How An ETF Gets Too Big For Its Index

April 10, 2017

Can an exchange-traded fund get too big for its index? That's the question investors in one popular gold miner ETF are grappling with after rapid asset growth pushed it to significantly deviate from its underlying index.

The ETF in question is the VanEck Junior Gold Miners ETF (GDXJ), which tracks the MVIS Global Junior Gold Miners Index. Since early 2016, assets in the fund ballooned from a little more than $1 billion to $5.4 billion currently. Some of that was due to rising share prices―GDXJ nearly doubled from $19.80 at the start of 2016 to $36.71 today, an 85% gain, thanks to the rebound in gold.

But a lot of it had to do with the enormous amount of new money that came into the fund. Since Jan. 1, 2016, inflows into the ETF have totaled $3.3 billion. For almost any ETF, that's a big amount, but especially for one that targets a relatively niche area like junior gold miners.

GDXJ Assets Under Management

Source: Bloomberg

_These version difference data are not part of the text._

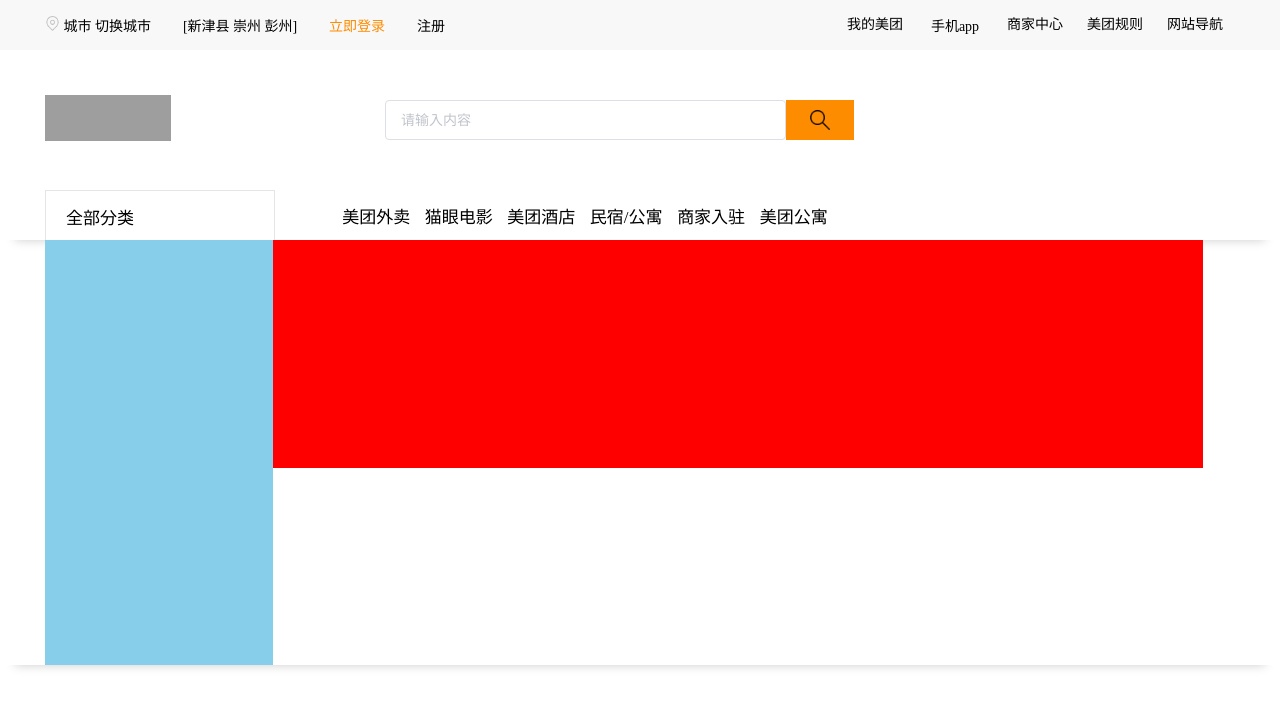
Repository: jinggegeZ/-
Page: /
An editor plug-in stored every save of this project. The page is shown before and after the next save, followed by the edit.
The browser window is 1280 px wide. The pictures show the whole page.
Pictures or frames that could not be fetched are drawn as grey boxes. The page's requests for data from a server got no answer. The project was rebuilt for these pictures with package versions that can differ from the ones it lists, and the page was loaded fresh each time. No one was signed in, and anything a server would have sent is missing. Also part of the build but not shown: vue.config.js.

Above is the page before, as saved 2020-08-20 15:19:10.

### src/main.js
import Vue from 'vue'
import App from './App.vue'
import router from './router'
import store from './store'
import api from '../src/http/api'
import ElementUI from 'element-ui';
import 'element-ui/lib/theme-chalk/index.css';

Vue.use(ElementUI);
Vue.config.productionTip = false
Vue.prototype.$api = api
new Vue({
  router,
  store,
  render: h => h(App)
}).$mount('#app')

### src/App.vue
<template>
  <div id="app">
    <router-view/>
  </div>
</template>

<style lang="scss">
@import '../src/style/style';
</style>

### src/http/api.js
import service from './index'

export default{
    //获取城市
    getprovince (){
        return service.get('/province')
    },
    //获取城市
    getposition(){
        return service.get('/position')
    },
    //2.关键词搜索
    getkeyword({city,keyword}){
        return service.get(`/results?city=${city}&keyword=${keyword}`)
    }
}

### src/style/style.css
* {
    margin: 0;
    padding: 0;

}
/* 这是css3媒体查询 */
@media screen and (max-width: 1200px) {
    .top {
        width: 960px !important;
    }
}
/* top样式 */
.topbox {
    width: 100%;
    display: flex;
    justify-content: center;
    background:rgb(248,248,248);
    font-size: 14px;
}
.topbox1 {
    width: 100%;
    display: flex;
    justify-content: center;
    box-shadow: 0px 15px 10px -15px #ccc;
    font-size: 14px;
}
.top {
    width: 1190px;

}
.top1 {

    height: 50px;
    display: flex;
    justify-content: space-between;
}
.leftbox {
    display: flex;
    align-items: center;
    width: 400px;
    justify-content: space-between;
}
.leftbox div:hover {
    color: #FE8C00;
}
.rightbox {
    display: flex;
    align-items: center;
    width: 400px;
    justify-content: space-between;
}
.rightbox1 {
    width: 100px;
    height: 50px;
    display: flex;
    align-items: center;
    justify-content: center;
    position: relative;

}
.postion {
    position: absolute;
    z-index: 999;
    width: 100%;
    height: 100%;
    text-align: center;
    line-height: 50px;
}
.rightbox2 {
    visibility: hidden;
    right: 0;
    position: absolute;
    z-index: 998;
    top: 99%;
    background: white;
    border-left: 1px solid rgb(229,229,229);
    border-bottom: 1px solid rgb(229,229,229);
    border-right: 1px solid rgb(229,229,229);
    box-shadow: 0px 0px 10px 0px #ccc;
}
.rightbox3 {
    height: 36px;
    line-height: 36px;
    text-align: center;
    width: 78px;
}
.rightbox4 {
    height: 36px;
    line-height: 36px;
    text-align: center;
    width: 118px;
}
.rightbox5 {
    width: 1190px;
    height: 300px;
    display: flex;
    justify-content: center;
}
.rightbox6 {
    width: 95%;
    height: 95%;
    display: flex;
    justify-content: space-between;
}
.rightbox6-1 {
    width: 200px;
}
.rightbox6-1-1 {
    width: 200px;
    height: 80px;
    display: flex;
    justify-content: center;
    align-items: center;
    font-size: 16px;
}
.rightbox6-1-2 {
    width: 200px;
    height: 190px;
    font-size: 12px;
}
.rightbox6-1-2-1 {
    height: 30px;
    width: 100%;
    display: flex;
    justify-content: space-between;
    align-items: center;
}
.rightbox6-1-2-2 {
    height: 30px;
    width: 100%;
    display: flex;
    justify-content: flex-start;
    align-items: center;
}
.rightbox6-2 {
    width: 100px;
}
.rightbox6-2-1 {
    width: 100px;
    height: 80px;
    display: flex;
    justify-content: center;
    align-items: center;
    font-size: 16px;
}
.rightbox6-2-1-1 {
    width: 100px;
    height: 190px;
    font-size: 12px;
}
.rightbox6-2 {
    width: 100px;
}
.rightbox6-2-1-1-font {
    width: 100%;
    height: 25px;
    display: flex;
    justify-content: center;
    align-items: center;
}
.rightbox6-3 {
    width: 350px;

}
.rightbox6-3-1 {
    width: 350px;
    height: 80px;
    display: flex;
    justify-content: center;
    align-items: center;
    font-size: 16px;
}
.rightbox6-3-1-1 {
    width: 350px;
    height: 190px;
    font-size: 12px;
}
.rightbox6-3-1-1-1 {
    width: 100%;
    height: 80px;
    display: flex;
    justify-content: space-around;
    align-items: center;
}
.rightbox6-3-1-1-1-img {
    width: 60px;
    height: 60px;
    border-radius: 5px;
}
.nav2box2font:hover {
    color: rgb(251,199,0);
}
.nav2box2font2:hover {
    color: red;
}
.postion:hover {
    color: #FE8C00;
}
.rightbox3:hover {
    color: #FE8C00;
}
.rightbox4:hover {
    color: #FE8C00;
}
.rightbox1:hover .rightbox2{
    visibility:visible
}
.rightbox1:hover {
    box-shadow: 0 3px 5px 0 rgba(0, 0, 0, 0.1);
}
.rightbox1:hover .postion {
    background-color: white;


}
.leftboximg {
    width: 15px;
    height: 15px;
}
.rightnow{
    color: #FE8C00;
}
/* nav部分 */
.nav {
    height: 140px;
    width: 100%;
    display: flex;
    align-items: center;
}
.nav1 {
    width: 240px;
    margin-right: 100px;
}
.nav1img {
    width: 126px;
    height: 46px;

}
.nav1input {
    display: flex;
    width: 469px;
    height: 50px;
    align-items: center;
}
.nav1input1 {
    width: 469px;
    position: relative;
}
.nav1input1box {
    position: absolute;
    top: 140px;
    width: 469px;
    background-color: white;
    border-radius: 5px;

}
.item {
    width: 100%;
    height: 30px;
    font-size: 12px;
}
.nav1inputboox {
    width: 80px;
    height: 40px;
    background-color: #FE8C00;
    display: flex;
    justify-content: center;
    align-items: center;
}
.nav1inputbooximg {
    width: 20px;
    height: 20px;
}
.nav2 {
    width: 100%;
    height: 50px;
    display: flex;
}
.nav2box {
    width: 228px;
    height: 50px;
    border-left: 1px solid rgb(229,229,229);
    border-top: 1px solid rgb(229,229,229);
    border-right: 1px solid rgb(229,229,229);
    display: flex;
    align-items: center;
    font-size: 17px;
}
.all {
    padding-left: 20px;
}
.nav2box2 {
    margin-left: 60px;
    display: flex;
    align-items: center;
    justify-content: space-around;
    width: 500px;
    font-size: 17px;
}
/* navbox 部分 */
.navbox {
    display: flex;
}
.navleftbox {
    width: 228px;
    height: 425px;
    background: skyblue;
}
.navrightbox {
    width: 930px;
    height: 228px;
    background: red;
}

### src/views/Home.vue
<template>
  <div>
      <top></top>
      <Navigation :city='city'></Navigation>
      <navbox></navbox>
  </div>
</template>

<script>
import top from "../components/top/top";
import Navigation from "../components/Navigation/Navigation";
import navbox from "../components/navbox/navbox"
export default {
  name: "",
  props: {},
  components: {
    top,
    Navigation,
    navbox
  },
  data() {
    return {
      city:''
    };
  },
  methods: {},
  mounted() {
    //获取省份
    // this.$api
    //   .getprovince()
    //   .then((res) => {
    //     console.log(res);
    //   })
    //   .catch((err) => {});
    //获取城市
    this.$api
      .getposition()
      .then((res) => {
        this.city = JSON.parse(res.data).city
      })
      .catch((err) => {});
  },
  watch: {},
  computed: {},
};
</script>

<style scoped lang='scss'>

</style>

### src/http/index.js
import axios from 'axios'
// 创建一个axios的实列
const service = axios.create({
    // 请求的基础路径 如果配置了基础路径 基础路径在实际发请求的时候可以省略
    baseURL:'./api',
    timeout:10000
})

// 响应拦截
service.interceptors.response.use(res=>{
    return res.data
})

// 默认导出
export default service

### src/components/top/top.vue
<template>
  <div class="topbox">
    <div class="top">
      <div class="top1">
        <div class="leftbox">
          <div>
            <img class="leftboximg" src="../../../public/image/pos.png" alt /> 城市
            <span>切换城市</span>
          </div>
          <div>[新津县 崇州 彭州]</div>
          <div class="rightnow">立即登录</div>
          <div>注册</div>
        </div>
        <div class="rightbox">
          <div class="rightbox1">
            <div class="postion">我的美团</div>
            <div class="rightbox2">
              <div class="rightbox3">我的订单</div>
              <div class="rightbox3">我的收藏</div>
              <div class="rightbox3">抵用券</div>
              <div class="rightbox3">美团设置</div>
            </div>
          </div>

          <div class="rightbox1">手机app</div>
          <div class="rightbox1">
            <div class="postion">商家中心</div>
            <div class="rightbox2">
              <div class="rightbox4">美团餐饮用户中心</div>
              <div class="rightbox4">登录商家中心</div>
              <div class="rightbox4">美团智能收银</div>
              <div class="rightbox4">我想合作</div>
              <div class="rightbox4">手机免费开店</div>
              <div class="rightbox4">餐饮代理商招募</div>
              <div class="rightbox4">商家申请开票</div>
              <div class="rightbox4">免费合作美团排队</div>
            </div>
          </div>
          <div class="rightbox1">
            <div class="postion">美团规则</div>
            <div class="rightbox2">
              <div class="rightbox3">规则中心</div>
              <div class="rightbox3">规则目录</div>
              <div class="rightbox3">规则评议院</div>
            </div>
          </div>
          <div class="rightbox1">
            <div class="postion">网站导航</div>
            <div class="rightbox2">
              <div class="rightbox5">
                <div class="rightbox6">
                  <div class="rightbox6-1">
                    <div class="rightbox6-1-1">酒店旅游</div>
                    <div class="rightbox6-1-2">.
                        <div class="rightbox6-1-2-1">
                            <div>国际机票</div>
                            <div>火车票</div>
                            <div>民宿</div>
                        </div>
                        <div class="rightbox6-1-2-1">
                            <div>经济型酒店</div>
                            <div>主题酒店</div>
                            <div>商务酒店</div>
                        </div>
                        <div class="rightbox6-1-2-1">
                            <div>公寓</div>
                            <div>豪华酒店</div>
                            <div>客栈</div>
                        </div>
                        <div class="rightbox6-1-2-1">
                            <div>青年旅社</div>
                            <div>度假酒店</div>
                            <div>别墅</div>
                        </div>
                        <div class="rightbox6-1-2-2">
                            <div>农家院</div>
                        </div>

                    </div>
                  </div>
                  <div class="rightbox6-2">
                    <div class="rightbox6-2-1">吃美食</div>
                    <div class="rightbox6-2-1-1">
                        <div class="rightbox6-1-2-1">
                            <div>烤鱼</div>
                            <div>特色小吃</div>

                        </div>
                        <div class="rightbox6-1-2-1">
                            <div>烧烤</div>
                            <div>自助餐</div>

                        </div>
                        <div class="rightbox6-1-2-1">
                            <div>火锅</div>
                            <div>代金券</div>
                        </div>




                    </div>
                  </div>
                  <div class="rightbox6-2">
                    <div class="rightbox6-2-1">看电影</div>
                    <div class="rightbox6-2-1-1">
                        <div class="rightbox6-2-1-1-font">热映电影</div>
                        <div class="rightbox6-2-1-1-font">热门电影</div>
                        <div class="rightbox6-2-1-1-font">热映电影口碑榜</div>
                        <div class="rightbox6-2-1-1-font">最受期待电影</div>
                        <div class="rightbox6-2-1-1-font">国内票房榜</div>
                        <div class="rightbox6-2-1-1-font">北美票房榜</div>
                        <div class="rightbox6-2-1-1-font">电影排行榜</div>

                    </div>
                  </div>
                  <div class="rightbox6-3">
                  <div class="rightbox6-3-1">手机应用</div>
                    <div class="rightbox6-3-1-1">
                        <div class="rightbox6-3-1-1-1">
                            <div><img class="rightbox6-3-1-1-1-img" src="//s0.meituan.net/bs/fe-web-meituan/2d53095/img/appicons/meituan.png" alt=""></div>
                            <div><img class="rightbox6-3-1-1-1-img" src="//s1.meituan.net/bs/fe-web-meituan/404d350/img/appicons/waimai.png" alt=""></div>
                            <div><img class="rightbox6-3-1-1-1-img" src="https://p0.meituan.net/travelcube/162c3308d9622f6d9cfaa49e60be4dca8573.png" alt=""></div>
                            <div><img class="rightbox6-3-1-1-1-img" src="//s1.meituan.net/bs/fe-web-meituan/404d350/img/appicons/dianping.png" alt=""></div>
                            <div><img class="rightbox6-3-1-1-1-img" src="//s1.meituan.net/bs/fe-web-meituan/404d350/img/appicons/maoyan.png" alt=""></div>
                        </div>
                    </div>
                  </div>
                </div>
              </div>
            </div>
          </div>
        </div>
      </div>
    </div>
  </div>
</template>

<script>
export default {
  name: "",
  props: {},
  components: {},
  data() {
    return {};
  },
  methods: {},
  mounted() {},
  watch: {},
  computed: {},
};
</script>

<style scoped lang='scss'>
</style>

### src/components/Navigation/Navigation.vue
<template>
 <div class="topbox1">
  <div class="top">
    <div class="nav">
      <!-- 美团-->
      <div class="nav1">
        <div><img class="nav1img" src="//s0.meituan.net/bs/fe-web-meituan/fa5f0f0/img/logo.png" alt=""></div>
      </div>
     <!-- 搜索-->
      <div class="nav1input">
        <div class="nav1input">
        <el-input v-model="keyword" placeholder="请输入内容" @input="change"></el-input>
        <div class="nav1input1box" v-if="keyword != ''">
          <div class="item" v-for="item in arr" :key="item.id">
            <div v-if="item.name">{{item.name}}</div>
          </div>
        </div>
        </div>

        <div class="nav1inputboox"><img class="nav1inputbooximg" src="../../../public/image/search.png" alt=""></div>
      </div>
    </div>
    <div class="nav2">
      <div class="nav2box"><div class="all">全部分类</div></div>
      <div class="nav2box2">
        <div class="nav2box2font">美团外卖</div>
        <div class="nav2box2font2">猫眼电影</div>
        <div class="nav2box2font2">美团酒店</div>
        <div class="nav2box2font">民宿/公寓</div>
        <div class="nav2box2font">商家入驻</div>
        <div class="nav2box2font2">美团公寓</div>
      </div>
    </div>
  </div>
 </div>
</template>

<script>
 export default {
   name: '',
   props: {
     city:{
       type:String,
       default: ()=> ''
     }
   },
   components: {

   },
   data () {
     return {
       keyword: '',
        arr:[]
     }
   },
   methods: {
     //输入框change事件变化
     change(value){
       this.keyword = value
       this.$api.getkeyword({city:this.city,keyword:this.keyword}).then(res => {
         console.log(res);
         this.arr = res.data.pois.slice(10)
       }).catch (err => {})
     },
   },
   mounted() {
   },
   watch: {

   },
   computed: {

   }
 }
</script>

<style scoped lang='scss'>

</style>

### src/components/navbox/navbox.vue
<template>
 <div class="topbox1">
    <div class="top">
        <div class="navbox">
            <div class="navleftbox"></div>
        <div class="navrightbox"></div>
        </div>

    </div>
 </div>
</template>

<script>
 export default {
   name: '',
   props: {
   },
   components: {

   },
   data () {
     return {

     }
   },
   methods: {

   },
   mounted() {

   },
   watch: {

   },
   computed: {

   }
 }
</script>

<style scoped lang='scss'>

</style>

Loaded but not shown: public/index.html (common file); src/router/index.js (common file); src/store/index.js (common file)

After the next save:
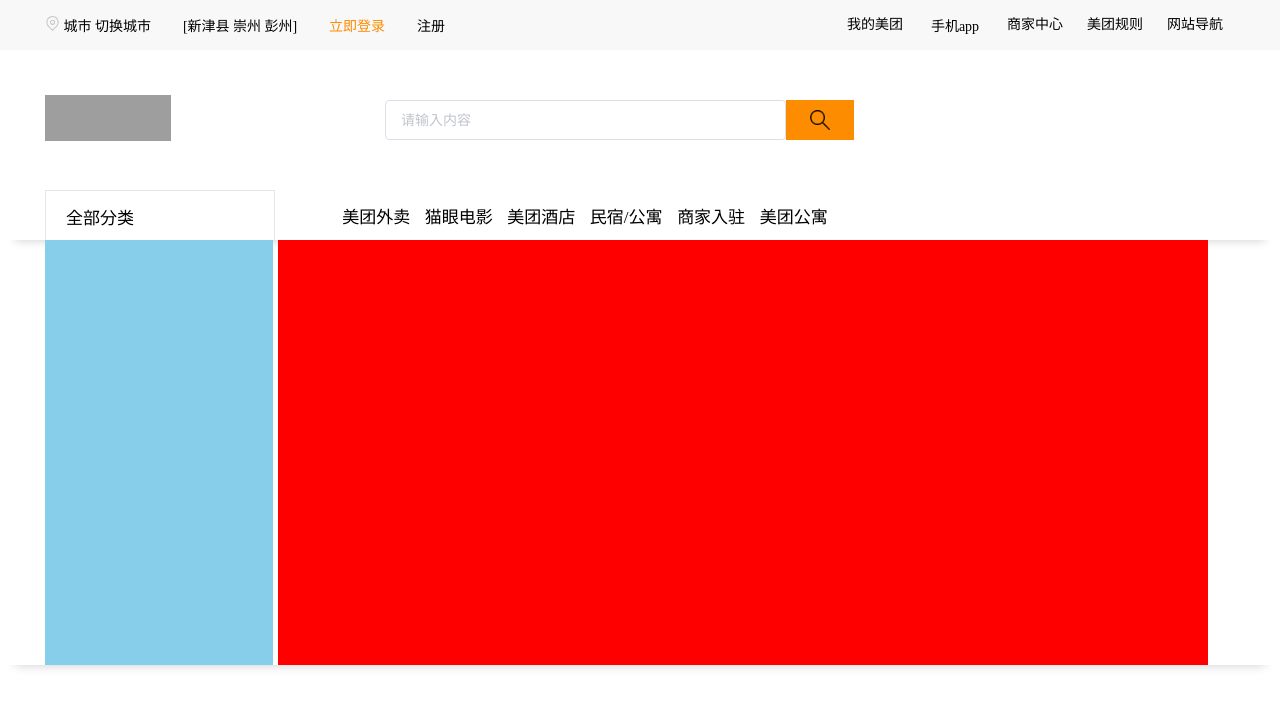
Saved 24 s later.
--- a/src/style/style.css
+++ b/src/style/style.css
@@ -308,6 +308,7 @@
 }
 .navrightbox {
     width: 930px;
-    height: 228px;
+    height: 425px;
     background: red;
-}
+    margin-left: 5px;
+}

Giant Stakes In Underlying Holdings
The ETF has gotten so big that it now owns giant stakes in its underlying holdings, three-quarters of which are Canadian companies. According to an analysis by Scotiabank, there are 10 Canadian companies that the ETF owns where its ownership percentage is more than 18%.

For six of those companies, the percentage would be even greater, but presumably, the fund doesn't want to exceed the 20% level, which, under Canadian rules, would force the ETF "to automatically extend a takeover offer to all remaining shareholders at the same terms," according to a Scotiabank report.

The ETF has also struggled to abide by U.S. IRS diversification requirements. "GDXJ has intermittently been in jeopardy of losing its preferential tax treatment (as a regulated investment company) since last September because its portfolio often doesn’t comply with the diversification requirements of the U.S. Internal Revenue Code," noted Scotiabank.

 

Find your next ETF

CLEAR FILTER